*** Opening of Records provided ***

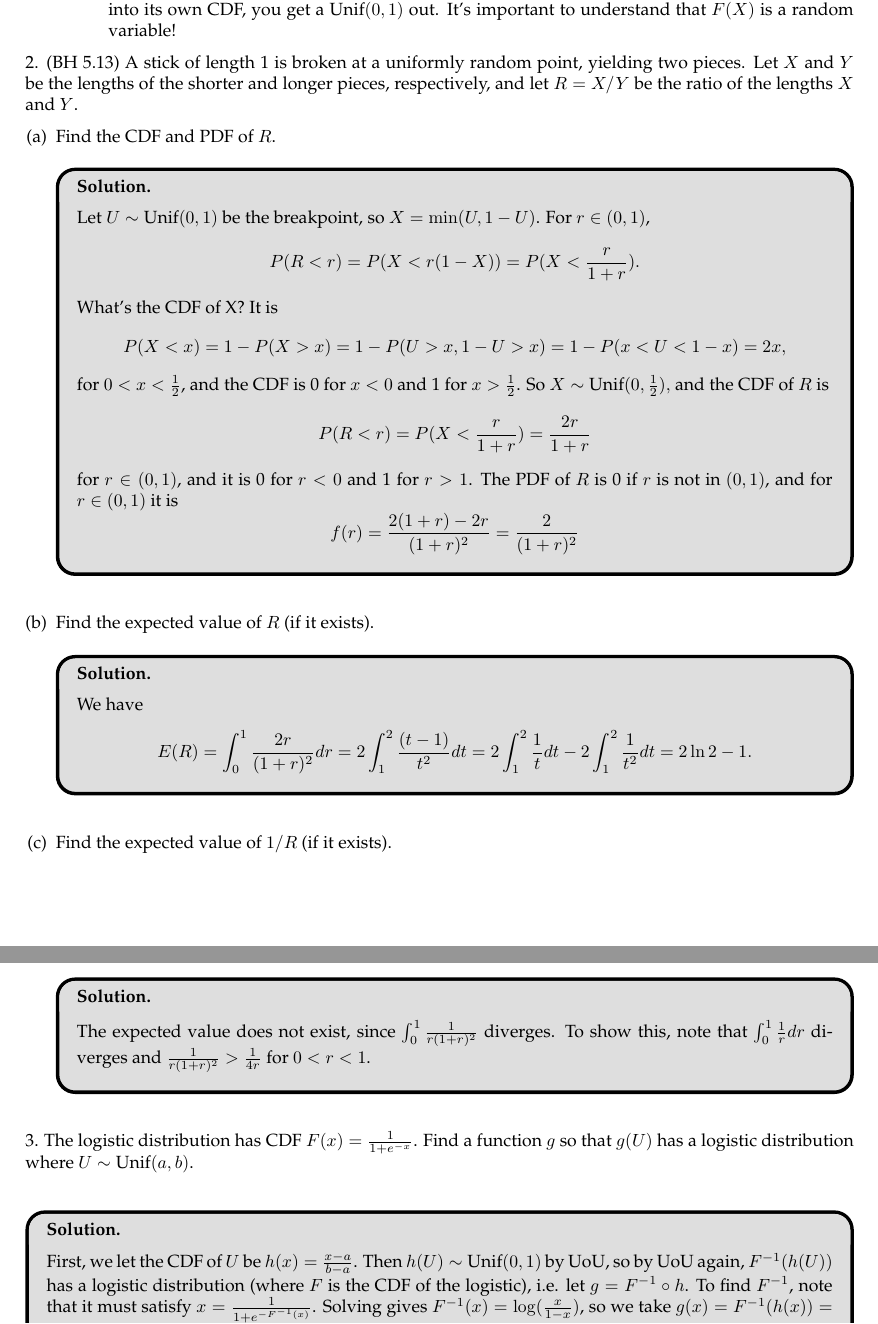
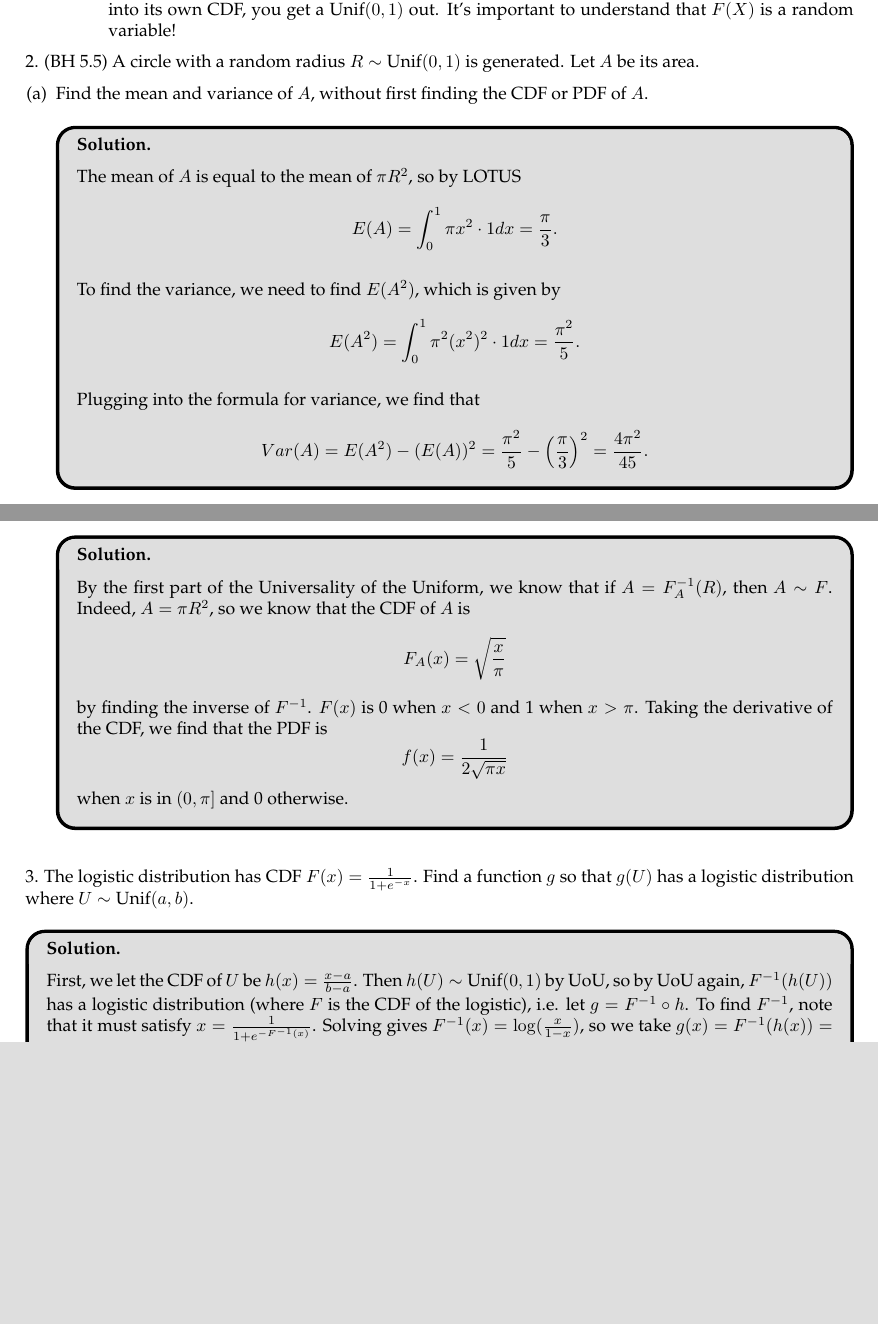
Before and after one commit to rlouyang/stat110sectionnotes, a LaTeX document (section05.tex): two parts of pages 2 and 3 of 5 before the commit and two parts of pages 1 and 2 of 4 after it, joined at a grey line, cut so that both start at the same text, the shorter picture padded with empty space. Compiled offline with pdfLaTeX.

Commit message:
section 5 done

```diff
--- a/section05.tex
+++ b/section05.tex
@@ -1,7 +1,7 @@
 \documentclass{article}
 
 \def\sectionnumber{5}
-\def\sectiontitle{Poisson and Continuous Random Variables}
+\def\sectiontitle{Continuous Random Variables}
 
 \usepackage{common}
 
@@ -55,57 +55,56 @@ The Universality of the Uniform has two parts. Both require that $F$ is a strict
 
 \end{description}
 
-2. (BH 5.13) A stick of length 1 is broken at a uniformly random point, yielding two pieces. Let $X$ and $Y$ be the lengths of the shorter and longer pieces, respectively, and let $R = X/Y$ be the ratio of the lengths $X$ and $Y$.
+% 2. (BH 5.13) A stick of length 1 is broken at a uniformly random point, yielding two pieces. Let $X$ and $Y$ be the lengths of the shorter and longer pieces, respectively, and let $R = X/Y$ be the ratio of the lengths $X$ and $Y$.
+
+% \begin{enumerate}[(a)]
+%     \item Find the CDF and PDF of $R$.
+
+%     \hide{Let $U \sim \text{Unif}(0, 1)$ be the breakpoint, so $X = \min(U, 1-U)$. For $r \in (0,1)$,
+%     \[P(R < r) = P(X < r(1-X)) = P(X< \frac{r}{1+r}).\]
+%     What's the CDF of X? It is
+%     \[P(X<x) = 1-P(X > x) = 1- P(U>x, 1-U > x) = 1 - P(x < U < 1-x) = 2x,\]
+%     for $0 < x < \frac{1}{2}$, and the CDF is 0 for $x < 0$ and 1 for $x > \frac{1}{2}$. So $X \sim \text{Unif}(0, \frac{1}{2}),$ and the CDF of $R$ is
+%     \[P(R < r) = P(X < \frac{r}{1+r}) = \frac{2r}{1+r}\]
+%     for $r \in (0, 1)$, and it is 0 for $r < 0$ and 1 for $r > 1$.
+%     The PDF of $R$ is 0 if $r$ is not in $(0, 1)$, and for $r \in (0, 1)$ it is
+%     \[f(r) = \frac{2(1+r) - 2r}{(1+r)^2} = \frac{2}{(1+r)^2}\]
+%     }
+
+%     \item Find the expected value of $R$ (if it exists).
+
+%     \hide{We have
+%     \[E(R) = \int_0^1 \frac{2r}{(1+r)^2} dr = 2 \int_1^2 \frac{(t-1)}{t^2} dt = 2\int_1^2 \frac{1}{t}dt - 2\int_1^2 \frac{1}{t^2} dt = 2 \ln 2 - 1.\]
+%     }
+
+%     \item Find the expected value of $1/R$ (if it exists).
+
+%     \hide{ The expected value does not exist, since $\int_0^1 \frac{1}{r(1+r)^2}$ diverges. To show this, note that $\int_0^1 \frac{1}{r} dr$ diverges and $\frac{1}{r(1+r)^2} > \frac{1}{4r}$ for $0<r<1$.
+%     }
+% \end{enumerate}
+
+2. (BH 5.5) A circle with a random radius $R \sim \Unif(0,1)$ is generated. Let $A$ be its area.
 
 \begin{enumerate}[(a)]
-    \item Find the CDF and PDF of $R$.
+    \item Find the mean and variance of $A$, without first finding the CDF or PDF of $A$.
 
-    \hide{Let $U \sim \text{Unif}(0, 1)$ be the breakpoint, so $X = \min(U, 1-U)$. For $r \in (0,1)$,
-    \[P(R < r) = P(X < r(1-X)) = P(X< \frac{r}{1+r}).\]
-    What's the CDF of X? It is
-    \[P(X<x) = 1-P(X > x) = 1- P(U>x, 1-U > x) = 1 - P(x < U < 1-x) = 2x,\]
-    for $0 < x < \frac{1}{2}$, and the CDF is 0 for $x < 0$ and 1 for $x > \frac{1}{2}$. So $X \sim \text{Unif}(0, \frac{1}{2}),$ and the CDF of $R$ is
-    \[P(R < r) = P(X < \frac{r}{1+r}) = \frac{2r}{1+r}\]
-    for $r \in (0, 1)$, and it is 0 for $r < 0$ and 1 for $r > 1$.
-    The PDF of $R$ is 0 if $r$ is not in $(0, 1)$, and for $r \in (0, 1)$ it is
-    \[f(r) = \frac{2(1+r) - 2r}{(1+r)^2} = \frac{2}{(1+r)^2}\]
+    \hide{
+    The mean of $A$ is equal to the mean of $\pi R^2$, so by LOTUS $$E(A) = \int_{0}^{1} \pi x^2 \cdot 1 dx = \frac{\pi}{3}.$$
+
+    To find the variance, we need to find $E(A^2)$, which is given by $$E(A^2) = \int_{0}^{1} \pi^2 (x^2)^2 \cdot 1 dx = \frac{\pi^2}{5}.$$
+
+    Plugging into the formula for variance, we find that $$Var(A) = E(A^2)-(E(A))^2 = \frac{\pi^2}{5} - \left(\frac{\pi}{3}\right)^2 = \frac{4\pi^2}{45}.$$
     }
 
-    \item Find the expected value of $R$ (if it exists).
+    \item Find the CDF and PDF of $A$.
 
-    \hide{We have
-    \[E(R) = \int_0^1 \frac{2r}{(1+r)^2} dr = 2 \int_1^2 \frac{(t-1)}{t^2} dt = 2\int_1^2 \frac{1}{t}dt - 2\int_1^2 \frac{1}{t^2} dt = 2 \ln 2 - 1.\]
+    \hide{
+    By the first part of the Universality of the Uniform, we know that if $A = F_A^{-1}(R)$, then $A \sim F$. Indeed, $A = \pi R^2$, so we know that the CDF of $A$ is $$F_A(x) = \sqrt{\frac{x}{\pi}}$$ by finding the inverse of $F^{-1}$. $F(x)$ is 0 when $x < 0$ and 1 when $x > \pi$. Taking the derivative of the CDF, we find that the PDF is $$f(x) = \frac{1}{2\sqrt{\pi x}}$$ when $x$ is in $(0, \pi]$ and 0 otherwise.
     }
+    \end{enumerate}
 
-    \item Find the expected value of $1/R$ (if it exists).
+3. The logistic distribution has CDF $F(x) = \frac{1}{1+e^{-x}}$. Find a function $g$ so that $g(U)$ has a logistic distribution where $U \sim \Unif(a,b)$.
 
-    \hide{ The expected value does not exist, since $\int_0^1 \frac{1}{r(1+r)^2}$ diverges. To show this, note that $\int_0^1 \frac{1}{r} dr$ diverges and $\frac{1}{r(1+r)^2} > \frac{1}{4r}$ for $0<r<1$.
-    }
-\end{enumerate}
-
-% Note: BH 5.5 is in the hwk
-
-% 2. (BH 5.5) A circle with a random radius $R \sim \Unif(0,1)$ is generated. Let $A$ be its area.
-
-% \begin{enumerate}[(a)]
-%     \item Find the mean and variance of $A$, without first finding the CDF or PDF of $A$.
-
-%     \hide{
-%     The mean of $A$ is equal to the mean of $\pi R^2$, so by LOTUS $$E(A) = \int_{0}^{1} \pi x^2 \cdot 1 dx = \frac{\pi}{3}.$$
-
-%     To find the variance, we need to find $E(A^2)$, which is given by $$E(A^2) = \int_{0}^{1} \pi^2 (x^2)^2 \cdot 1 dx = \frac{\pi^2}{5}.$$
-
-%     Plugging into the formula for variance, we find that $$Var(A) = E(A^2)-(E(A))^2 = \frac{\pi^2}{5} - \left(\frac{\pi}{3}\right)^2 = \frac{4\pi^2}{45}.$$
-%     }
-
-%     \item Find the CDF and PDF of $A$.
-
-%     \hide{
-%     By the first part of the Universality of the Uniform, we know that if $A = F_A^{-1}(R)$, then $A \sim F$. Indeed, $A = \pi R^2$, so we know that the CDF of $A$ is $$F_A(x) = \sqrt{\frac{x}{\pi}}$$ by finding the inverse of $F^{-1}$. $F(x)$ is 0 when $x < 0$ and 1 when $x > \pi$. Taking the derivative of the CDF, we find that the PDF is $$f(x) = \frac{1}{2\sqrt{\pi x}}$$ when $x$ is in $(0, \pi]$ and 0 otherwise.
-%     }
-%     \end{enumerate}
-
-3. The logistic distribution has CDF $F(x) = \frac{1}{1+e^{-x}}$. Find a function $g$ so that $g(U)$ has a logistic distribution where $U \sim \Unif(a,b)$. \\
 \hide{ First, we let the CDF of $U$ be $h(x) = \frac{x-a}{b-a}$. Then $h(U) \sim \Unif(0,1)$ by UoU, so by UoU again, $F^{-1}(h(U))$ has a logistic distribution (where $F$ is the CDF of the logistic), i.e. let $g = F^{-1} \circ h$. To find $F^{-1}$, note that it must satisfy $x = \frac{1}{1+e^{-F^{-1}(x)}}$. Solving gives $F^{-1}(x) = \log(\frac{x}{1-x})$, so we take
 $g(x) = F^{-1}(h(x)) = \boxed{\log\left(\frac{x-a}{b-x}\right)}$.}
 
```
Also changed, not shown: section04.tex (+1 -1 lines), section05.tex (24 more changed lines).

*** Close of Records provided ***

Task details: Nothing but a number belongs in the answer, namely how many lines above include "item".

Expected answer: 10